There’s a real undercurrent of cynical pragmatism in Takahata’s film. In many ways he’s exploring the difficult relationship between Japan and the militant oligarchy that led it into war. Fourteen year old Seita displays a frustrating adolescent hubris that is taken to extremes. Like a good little soldier he refuses to bend to the demands of others. But where the militant oligarchy that led Japan into World War 2 refused to bend to the demands of the Allied powers, he refuses to bend simply to the demands of his aunt. He is the nation distilled down into the starving body of a child and through him we see just how complicated, foolish and complex war is.
And through his sister–an innocent girl forced into a battle for survival she never anticipated–we see the effects of this cultural hubris on the civilians. They’re dragged into battles they may not want, but are driven there by a nationalistic pride perhaps on par with the love of a little girl for her big brother.
Takahata’s symbolism is big, bold and in your face, and the maudlin melodrama is gut wrenching and manipulative. Only sometimes it’s okay to be manipulated. There are some topics explored in film that all but demand it–chief among them the is war and the anti-war sentiment. Perhaps that’s why my favorite anti-war films aren’t M*A*S*H* or All Quiet On The Western Front or Platoon, but Grave of the Fireflies, and the German language The Bridge.
When you’re being manipulated in a foreign language it’s a little easier. There’s a distance automatically enforced that allows you to engage with the film on a slightly more cerebral lesson. In Grave of the Fireflies this is compounded by it being animated. Your attention is focused by the stillness of the frames and the conservation of movement.
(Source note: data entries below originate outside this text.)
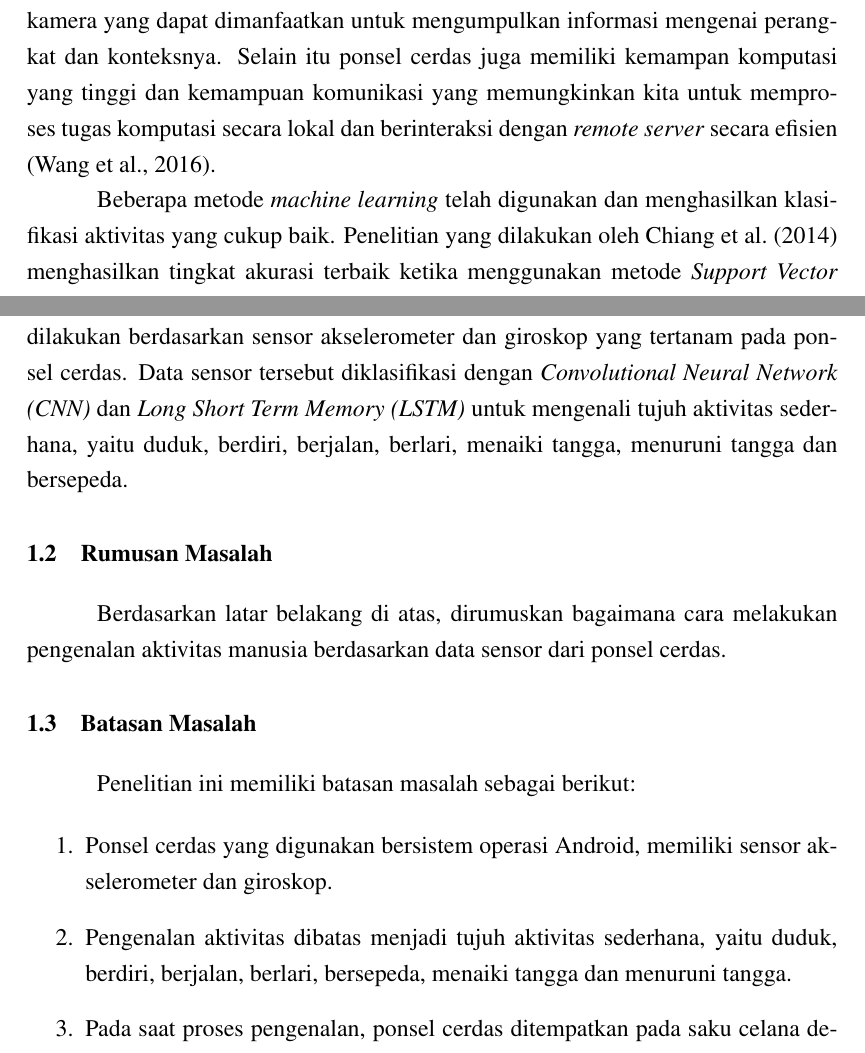
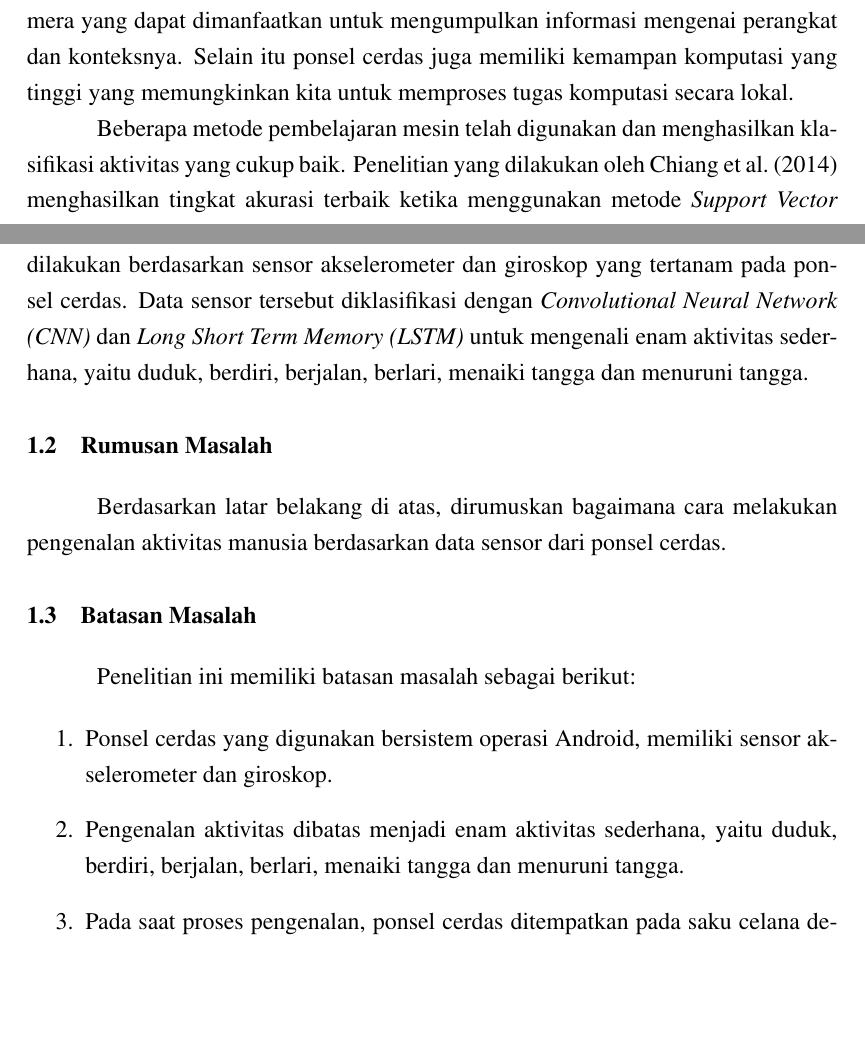
Before and after one commit to ilhamadun/skripsi-har, a LaTeX thesis (skripsi/skripsi.tex, which reads skripsi/bab/1-pendahuluan.tex): two parts of pages 13 and 14 of 52, joined at a grey line, cut so that both start at the same text, the shorter picture padded with empty space. Compiled offline with pdfLaTeX.

Commit message:
Update pendahuluan
- Menyesuaikan konten terbaru
- Memperbaiki terjemahan

```diff
--- a/skripsi/bab/1-pendahuluan.tex
+++ b/skripsi/bab/1-pendahuluan.tex
@@ -5,13 +5,13 @@ Pengenalan aktivitas manusia adalah salah satu bidang yang penting dalam pengemb
 
 Berbagai penelitian dilakukan untuk mengenali aktivitas dari gerakan tubuh. Pada awalnya pengambilan data dilakukan dengan sensor yang digunakan pada beberapa bagian tubuh yang berbeda, seperti pergelangan tangan, lengan, dada, paha, dan pergelangan kaki. Proses pembelajaran mesin dilakukan pada komputer yang terpisah untuk mengklasifikasikan data sensor menjadi aktivitas. Namun pendekatan tersebut memiliki kesulitan untuk diimplementasikan pada masyarakat luas karena pengguna perlu menggunakan beberapa perangkat eksternal.
 
-Seiring dengan berkembangnya teknologi, berbagai penelitian pun dilakukan dengan memanfaatkan sensor-sensor yang tertanam pada ponsel cerdas. Ponsel cerdas dilengkapi dengan beberapa sensor seperti akselerometer, giroskop, GPS dan kamera yang dapat dimanfaatkan untuk mengumpulkan informasi mengenai perangkat dan konteksnya. Selain itu ponsel cerdas juga memiliki kemampan komputasi yang tinggi dan kemampuan komunikasi yang memungkinkan kita untuk memproses tugas komputasi secara lokal dan berinteraksi dengan \textit{remote server} secara efisien \citep{wang-2016}.
+Seiring dengan berkembangnya teknologi, berbagai penelitian pun dilakukan dengan memanfaatkan sensor-sensor yang tertanam pada ponsel cerdas. Ponsel cerdas dilengkapi dengan beberapa sensor seperti akselerometer, giroskop, GPS dan kamera yang dapat dimanfaatkan untuk mengumpulkan informasi mengenai perangkat dan konteksnya. Selain itu ponsel cerdas juga memiliki kemampan komputasi yang tinggi yang memungkinkan kita untuk memproses tugas komputasi secara lokal.
 
-Beberapa metode \textit{machine learning} telah digunakan dan menghasilkan klasifikasi aktivitas yang cukup baik. Penelitian yang dilakukan oleh \citet{Chiang-201413} menghasilkan tingkat akurasi terbaik ketika menggunakan metode \textit{Support Vector Machine (SVM)}, sedangkan penelitian yang dilakukan oleh \citet{shoaib-2013} menunjukkan bahwa metode terbaik berbeda-beda untuk setiap aktivitas. Perbedaan ini terjadi karena masing-masing peneliti memilih representasi data yang berbeda, sedangkan performa suatu algoritma sangat bergantung pada representasi dari data yang digunakan \citep{goodfellow-2016}. Selain itu salah satu kesulitan dalam klasifikasi aktivitas adalah setiap orang melakukan aktivitas dengan cara yang beragam. Penelitain yang dilakukan oleh \citet{tapia-2007} menghasilkan tingkat akurasi 94,6\% pada pelatihan yang bergantung pada subjek, namun menurun drastis menjadi 56,3\% pada pelatihan yang independen terhadap subjek.
+Beberapa metode pembelajaran mesin telah digunakan dan menghasilkan klasifikasi aktivitas yang cukup baik. Penelitian yang dilakukan oleh \citet{Chiang-201413} menghasilkan tingkat akurasi terbaik ketika menggunakan metode \textit{Support Vector Machine (SVM)}, sedangkan penelitian yang dilakukan oleh \citet{shoaib-2013} menunjukkan bahwa metode terbaik berbeda-beda untuk setiap aktivitas. Perbedaan ini terjadi karena masing-masing peneliti memilih representasi data yang berbeda, sedangkan performa suatu algoritma sangat bergantung pada representasi dari data yang digunakan \citep{Goodfellow-2016}. Selain itu salah satu kesulitan dalam klasifikasi aktivitas adalah setiap orang melakukan aktivitas dengan cara yang beragam. Penelitain yang dilakukan oleh \citet{tapia-2007} menghasilkan tingkat akurasi 94,6\% pada pelatihan yang bergantung pada subjek, namun menurun drastis menjadi 56,3\% pada pelatihan yang independen terhadap subjek.
 
 \textit{Deep learning} adalah salah satu bidang pembelajaran mesin yang populer dalam beberapa tahun terakhir. Berbagai masalah yang semula sulit bagi metode pembelajaran mesin tradisional kini dapat diselesaikan dengan baik menggunakan \textit{deep learning}. Berbeda dengan metode pembelajaran mesin tradisional yang memerlukan pemilihan representasi data secara manual, \textit{deep learning} mampu mencari representasi data secara otomatis. \textit{Deep learning} merepresentasikan suatu konsep yang kompleks sebagai rangkaian konsep-konsep yang lebih sederhana. Kemampuan ini menjadi salah satu alasan \textit{deep learning} memiliki performa yang lebih baik dari metode pembelajaran mesin lainnya.
 
-Dalam penelitian ini dirancang sebuah sistem pengenalan aktivitas manusia yang melengkapi kekurangan penelitian-penelitian sebelumnya. Pengenalan aktivitas dilakukan berdasarkan sensor akselerometer dan giroskop yang tertanam pada ponsel cerdas. Data sensor tersebut diklasifikasi dengan \textit{Convolutional Neural Network (CNN)} dan \textit{Long Short Term Memory (LSTM)} untuk mengenali tujuh aktivitas sederhana, yaitu duduk, berdiri, berjalan, berlari, menaiki tangga, menuruni tangga dan bersepeda.
+Dalam penelitian ini dirancang sebuah sistem pengenalan aktivitas manusia yang melengkapi kekurangan penelitian-penelitian sebelumnya. Pengenalan aktivitas dilakukan berdasarkan sensor akselerometer dan giroskop yang tertanam pada ponsel cerdas. Data sensor tersebut diklasifikasi dengan \textit{Convolutional Neural Network (CNN)} dan \textit{Long Short Term Memory (LSTM)} untuk mengenali enam aktivitas sederhana, yaitu duduk, berdiri, berjalan, berlari, menaiki tangga dan menuruni tangga.
 
 \section{Rumusan Masalah}
 Berdasarkan latar belakang di atas, dirumuskan bagaimana cara melakukan pengenalan aktivitas manusia berdasarkan data sensor dari ponsel cerdas.
@@ -21,7 +21,7 @@ Penelitian ini memiliki batasan masalah sebagai berikut:
 
 \begin{enumerate}
     \item Ponsel cerdas yang digunakan bersistem operasi Android, memiliki sensor akselerometer dan giroskop.
-    \item Pengenalan aktivitas dibatas menjadi tujuh aktivitas sederhana, yaitu duduk, berdiri, berjalan, berlari, bersepeda, menaiki tangga dan menuruni tangga.
+    \item Pengenalan aktivitas dibatas menjadi enam aktivitas sederhana, yaitu duduk, berdiri, berjalan, berlari, menaiki tangga dan menuruni tangga.
     \item Pada saat proses pengenalan, ponsel cerdas ditempatkan pada saku celana dengan posisi acak.
 \end{enumerate}
 
```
So you can see the horrors of the bombing of Kobe, and the militant leadership that led the nation to its near death and actions of the faceless American planes that burned to death thousands of civilians in the name of “ending the war”, but you can also step back and allow yourself to fall a little in love with a girl and her brother camping at the riverside and finding joy in something as mundane as a field full of fireflies.